Normal Person

After a meal there is a rise in blood glucose in the body. This stimulates the pancreas to secrete insulin. Insulin attaches to the insulin receptors on the cell surface and enables the glucose to enter muscle and fat cells where it is stored or burned for energy.

Insulin Resistance

The pancreas secretes sufficient insulin but the body is resistant to the insulin. To compensate, the pancreas secretes more and more insulin. The excess insulin manages to keep the blood glucose within the upper limit of the normal range, so diabetes does not occur. However, the high insulin levels lead to high triglyceride levels, low good cholesterol (HDL-C), high blood pressure, and all signs of metabolic syndrome. This raises the risk for heart attack. In this case, the fasting blood glucose may be between 6.0 and 7.0 mmol/L (impaired fasting glucose) or blood sugar levels may rise to high levels after meals.

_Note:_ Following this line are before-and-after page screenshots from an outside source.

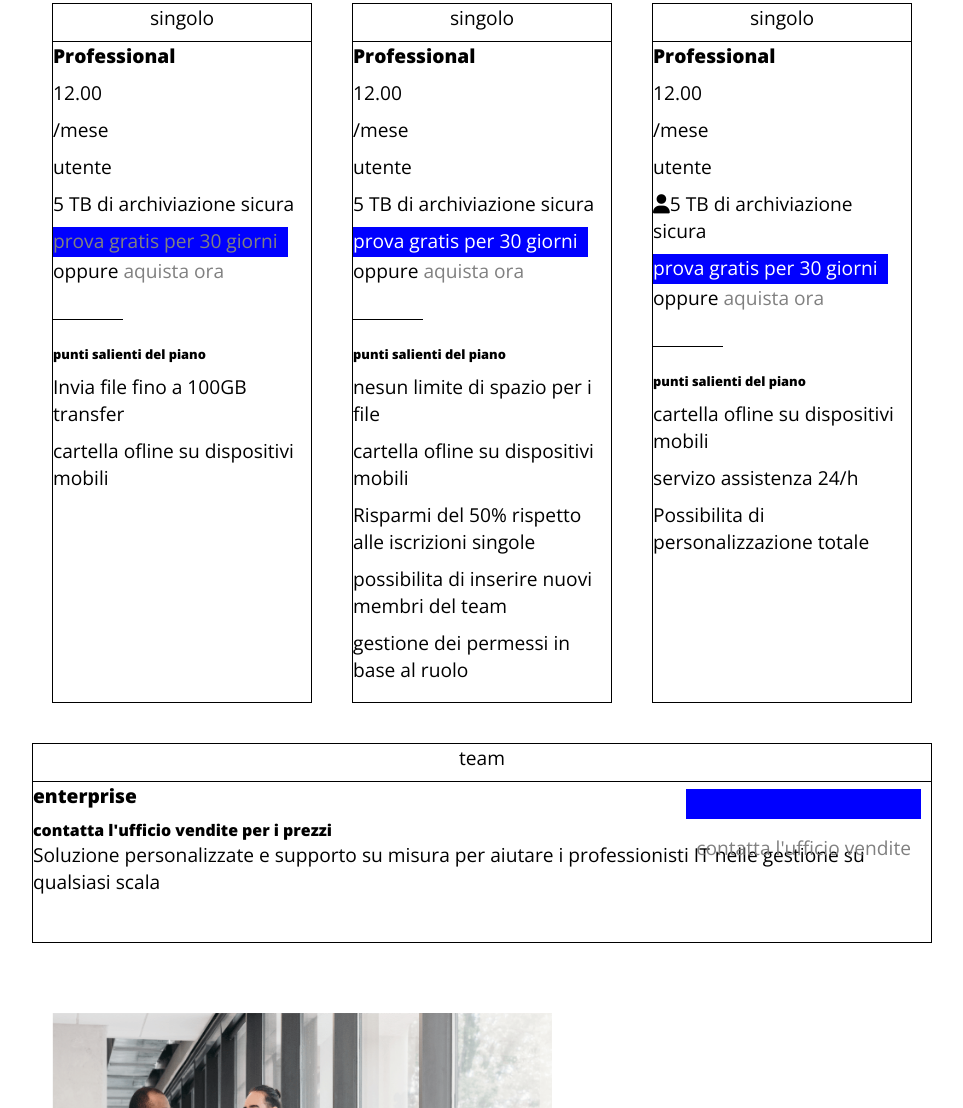
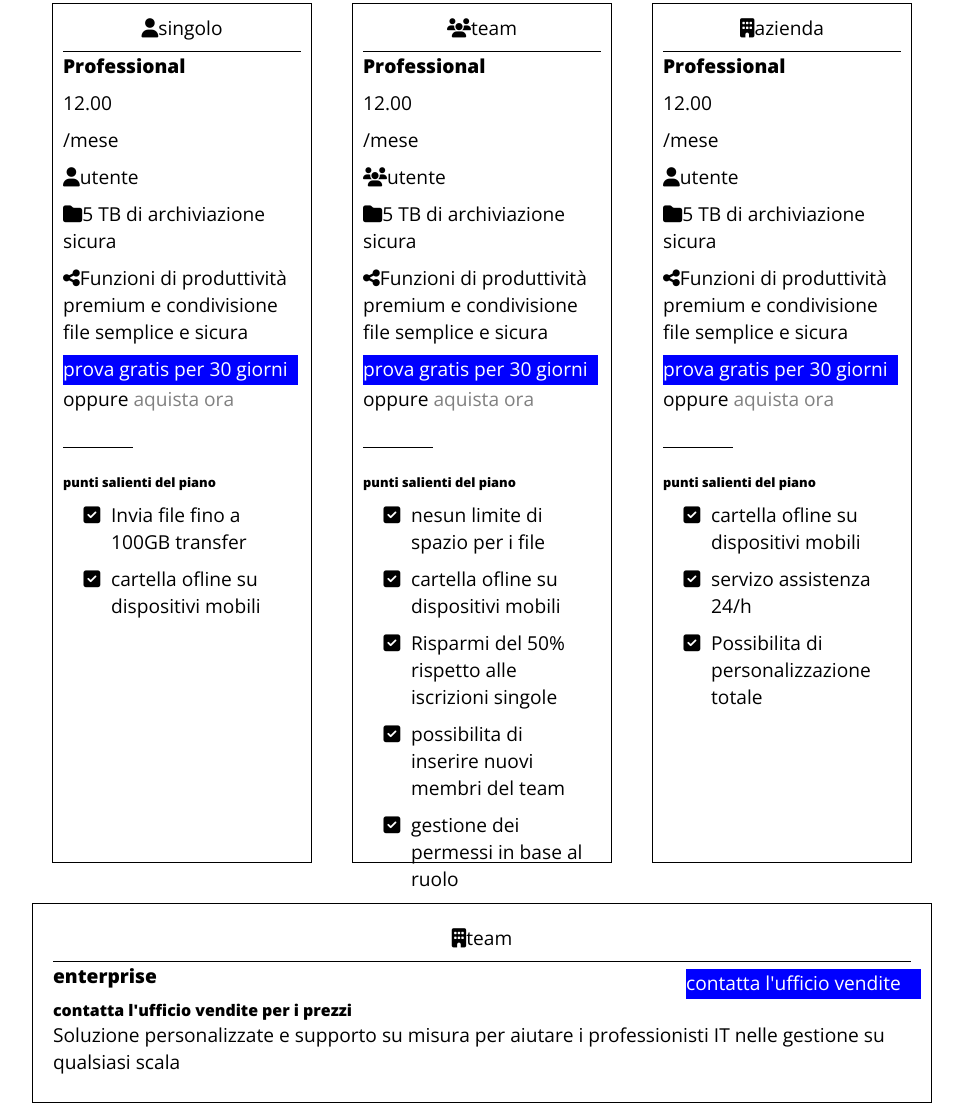
Before and after one commit to Aciar96/htmlcss-dropbox, a plain HTML site: page index.html in a window 1280 px wide. Shown: the part 1075-2183 px from the top of the page, without its empty margins (158-1121 px from the left). Drawn offline with nearby package versions, Linux system fonts and the light colour scheme.

Commit message:
adedd icon

```diff
--- a/css/stle.css
+++ b/css/stle.css
@@ -122,10 +122,11 @@ main{
 }
 /* form */
 .col-tab{
-    height:700px;
+    height:860px;
     width: 300px;
     border: 1px solid black;
     margin: 20px;
+    padding:10px;
 
 }
 .border {
@@ -149,14 +150,11 @@ main{
 .but-tab ,.big-but-tab{
     position: absolute;
     right: 10px;
-    top: 45px;
+    top: 65px;
 }
-.big-but-tab{
-    background-color: blue;
-    color:white;
-    height:30px ;
-    width:235px;
-}
+
+
+
  /* partner */
 .patt{
     height: 500px;
--- a/index.html
+++ b/index.html
@@ -50,55 +50,58 @@
       <div class="container">
             <div class="row-tab">
                     <div class="col-tab">
-                    <p class="p-cent"> singolo</p>
+                    <p class="p-cent"> <i class="fa-solid fa-user"></i>singolo</p>
                     <h4>Professional</h4>
                     <p>12.00</p>
                     <p>/mese</p>
-                    <p>utente</p>
-                    <p> <span class="fa-li"><i class="fa-solid fa-check-square"></i></span>5 TB di archiviazione sicura</p>
-                    <div class="big-but"><a class="but_main" href="">prova gratis per 30 giorni</a></div>
+                    <p> <i class="fa-solid fa-user"></i>utente</p>
+                    <p> <i class="fa-solid fa-folder"></i>5 TB di archiviazione sicura</p>
+                    <p><i class="fa-solid fa-share-nodes"></i>Funzioni di produttività premium e condivisione file semplice e sicura </p>
+                    <div class="big-but"><a class="but-main" href="">prova gratis per 30 giorni</a></div>
                     <p >oppure <a href="">aquista ora</a></p>
                     <div class="border"></div>
                     <h6>punti salienti del piano</h6>
-                    <ul>
-                        <li>Invia file fino a 100GB transfer</li>
-                        <li>cartella ofline su dispositivi mobili</li>
+                    <ul class="fa-ul">
+                        <li><span class="fa-li"><i class="fa-solid fa-check-square"></i></span>Invia file fino a 100GB transfer</li>
+                        <li><span class="fa-li"><i class="fa-solid fa-check-square"></i></span>cartella ofline su dispositivi mobili</li>
                     </ul>
                     </div>
                     <div class="col-tab">
-                        <p class="p-cent">singolo</p>
+                        <p class="p-cent"><i class="fa-solid fa-users"></i>team</p>
                         <h4>Professional</h4>
                         <p>12.00</p>
                         <p>/mese</p>
-                        <p>utente</p>
-                        <p>5 TB di archiviazione sicura</p>
+                        <p><i class="fa-solid fa-users"></i></i>utente</p>
+                        <p><i class="fa-solid fa-folder"></i>5 TB di archiviazione sicura</p>
+                        <p><i class="fa-solid fa-share-nodes"></i>Funzioni di produttività premium e condivisione file semplice e sicura </p>
                         <div class="big-but"><a class="but-main" href="">prova gratis per 30 giorni</a></div>
                         <p >oppure <a href="">aquista ora</a></p>
                         <div class="border"></div>
                         <h6>punti salienti del piano</h6>
-                        <ul>
-                            <li>nesun limite di spazio per i file</li>
-                            <li>cartella ofline su dispositivi mobili</li>
-                            <li>Risparmi del 50% rispetto alle iscrizioni singole</li>
-                            <li>possibilita di inserire nuovi membri del team</li>
-                            <li>gestione dei permessi in base al ruolo</li>
+                        <ul class="fa-ul">
+                            <li><span class="fa-li"><i class="fa-solid fa-check-square"></i></span>nesun limite di spazio per i file</li>
+                            <li><span class="fa-li"><i class="fa-solid fa-check-square"></i></span>cartella ofline su dispositivi mobili</li>
+                            <li><span class="fa-li"><i class="fa-solid fa-check-square"></i></span>Risparmi del 50% rispetto alle iscrizioni singole</li>
+                            <li><span class="fa-li"><i class="fa-solid fa-check-square"></i></span>possibilita di inserire nuovi membri del team</li>
+                            <li><span class="fa-li"><i class="fa-solid fa-check-square"></i></span>gestione dei permessi in base al ruolo</li>
                         </ul>
                     </div>
                     <div class="col-tab">
-                            <p class="p-cent">singolo</p>
+                            <p class="p-cent"><i class="fa-solid fa-building"></i>azienda</p>
                             <h4>Professional</h4>
                             <p>12.00</p>
                             <p>/mese</p>
-                            <p>utente</p>
-                            <p><i class="fa-solid fa-user"></i>5 TB di archiviazione sicura</p>
+                            <p> <i class="fa-solid fa-user"></i>utente</p>
+                            <p><i class="fa-solid fa-folder"></i>5 TB di archiviazione sicura</p>
+                            <p><i class="fa-solid fa-share-nodes"></i>Funzioni di produttività premium e condivisione file semplice e sicura </p>
                             <div class="big-but"><a class="but-main" href="">prova gratis per 30 giorni</a></div>
                             <p >oppure <a href="">aquista ora</a></p>
                             <div class="border"></div>
                             <h6>punti salienti del piano</h6>
-                            <ul>
-                                <li>cartella ofline su dispositivi mobili</li>
-                                <li>servizo assistenza 24/h</li>
-                                <li>Possibilita di personalizzazione totale</li>
+                            <ul class="fa-ul">
+                                <li><span class="fa-li"><i class="fa-solid fa-check-square"></i></span>cartella ofline su dispositivi mobili</li>
+                                <li><span class="fa-li"><i class="fa-solid fa-check-square"></i></span>servizo assistenza 24/h</li>
+                                <li><span class="fa-li"><i class="fa-solid fa-check-square"></i></span>Possibilita di personalizzazione totale</li>
                             </ul>
                      </div>
             </div>
@@ -106,14 +109,16 @@
         <div class="container">
             <div class="row">
                 <div class="big-tab">
-                    <p class="p-cent">team</p>
-                    <h4>enterprise</h4>
-                    <h5>contatta l'ufficio vendite per i prezzi</h5>
-                    <div class="big-but-tab">
-                        <a  class="but-tab" href="">contatta l'ufficio vendite </a>
+                    <div class="col">
+                        <p class="p-cent"><i class="fa-solid fa-building"></i>team</p>
+                        <h4>enterprise</h4>
+                        <h5>contatta l'ufficio vendite per i prezzi</h5>
+                        <p>Soluzione personalizzate e supporto su misura per aiutare i professionisti IT nelle gestione su qualsiasi scala</p>
                     </div>
-                    <p>Soluzione personalizzate e supporto su misura per aiutare i professionisti IT nelle gestione su qualsiasi scala</p>
-                </div>
+                    <div class="col">
+                        <div class="big-but-tab"><a class="but-main" href="">contatta l'ufficio vendite</a></div>
+                    </div>
+               </div>
             </div>
         </div>
         <div class="container">
```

Insulin resistance is caused in a large part by weight gain, especially around the middle. It can be worsened by the over-consumption of refined carbohydrates, such as bread, pastas, and sugary foods. Weight reduction can result in a 30%-60% improvement in insulin sensitivity.